fdh319 wrote:I didn't know that a chain may sometimes be misleading. So my next question is; Suppose a chain which confirms the contradiction chain isn't possible (2nd chain in my post), whom are you going to believe? And suppose the contradiction chain (first chain in my post) isn't possible, how are you going to decide which chain is true and the other is false? I know that the false candidate will finally result in a conflict, but this is not the case.

Hi fdh319. There are two ways to see and use forcing chains. One is to pick a binary condition (e.g. a certain candidate must be either true or false but not both or neither) and assume it one way. If you find two contradicting chains (or any other contradiction) for a single assumption, you know it must be false and its binary opposite true. If you don't find a contradiction, then you can't conclude anything. True candidates can't lie but false ones can, so basically you're trying to catch a liar.

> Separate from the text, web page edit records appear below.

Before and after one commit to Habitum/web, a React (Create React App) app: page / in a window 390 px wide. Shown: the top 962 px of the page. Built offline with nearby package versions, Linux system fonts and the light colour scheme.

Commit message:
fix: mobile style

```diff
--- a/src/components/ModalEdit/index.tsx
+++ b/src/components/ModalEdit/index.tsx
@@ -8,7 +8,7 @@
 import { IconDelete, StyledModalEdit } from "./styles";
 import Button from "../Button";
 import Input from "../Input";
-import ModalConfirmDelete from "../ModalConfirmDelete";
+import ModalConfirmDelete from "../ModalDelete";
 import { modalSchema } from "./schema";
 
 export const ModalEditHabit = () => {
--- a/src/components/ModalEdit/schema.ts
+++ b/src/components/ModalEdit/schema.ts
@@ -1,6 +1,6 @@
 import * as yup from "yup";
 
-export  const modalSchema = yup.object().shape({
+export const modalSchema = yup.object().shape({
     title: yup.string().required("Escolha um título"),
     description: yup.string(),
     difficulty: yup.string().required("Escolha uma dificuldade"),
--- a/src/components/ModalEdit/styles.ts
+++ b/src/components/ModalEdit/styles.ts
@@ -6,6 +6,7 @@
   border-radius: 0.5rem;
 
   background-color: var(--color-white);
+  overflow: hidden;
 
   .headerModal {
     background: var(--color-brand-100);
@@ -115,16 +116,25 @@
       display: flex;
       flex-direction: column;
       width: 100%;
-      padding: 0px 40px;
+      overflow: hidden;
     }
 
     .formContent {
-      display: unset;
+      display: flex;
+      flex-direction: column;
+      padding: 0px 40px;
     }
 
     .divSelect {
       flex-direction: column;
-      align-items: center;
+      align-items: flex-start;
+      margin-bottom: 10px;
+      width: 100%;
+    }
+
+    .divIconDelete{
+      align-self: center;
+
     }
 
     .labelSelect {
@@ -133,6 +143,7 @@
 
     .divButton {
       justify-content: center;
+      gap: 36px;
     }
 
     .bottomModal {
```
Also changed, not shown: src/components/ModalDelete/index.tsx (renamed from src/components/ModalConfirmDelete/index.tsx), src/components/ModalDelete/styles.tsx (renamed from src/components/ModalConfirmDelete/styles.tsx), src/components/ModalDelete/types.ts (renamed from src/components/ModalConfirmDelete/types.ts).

The other way is to pick a group of candidates (or more generally boolean conditions) where you know that at least one of them must be true, and then find chains for each of them such that they all agree on a result. In that case you're proving the agreed result instead of anything about the assumptions themselves, which makes it "non-assumptive" (considered more elegant by most solvers). Why does it work? For the same reason as the other one. True candidates can't lie, and since our choice of a tested group must include at least one true candidate the only way to make everyone agree is on a true result. False candidates can be swayed either way but true ones are single-minded so they could never agree on a false result (as long as you don't make mistakes with your chains).

Both methods, especially the latter, are discussed in

this thread, though it also happens to deal with BUGs. In a BUG+n situation you know that at least one of the +n candidates must be true to prevent the illegal BUG pattern, so if you find agreeing chains for every one of them, then you know the agreed result must be true. The same principle works for any group of candidates if at least one of them has to be true (e.g. all candidates in a cell, all instances of a digit in a house). Important: with this method you're not trying to find out which of those tested candidates are true or false -- just a result they agree on, which is called a verity (as opposed to a contradiction). More on both contradiction and verity types of forcing chains

here. In most cases contradiction and verity types of forcing chains are just two ways to see the same thing, so they can be easily converted into each other (often just by reversing the chains).

Concerning the BUG+1. Of course I have heard about it, but haven't yet mastered it.

I highly recommend you look into BUGs. They're quite common and fun ways to solve a puzzle. Besides, they teach you about the principles laid out above. BUG+1 is the simplest case where there's only one extra candidate which must be true. In any other BUG+n situation you have to find an agreed result for every extra candidate.

Right now I'm exploring the possibilities of chains and less interested in a puzzle's solution

That's the right attitude if you really want to learn!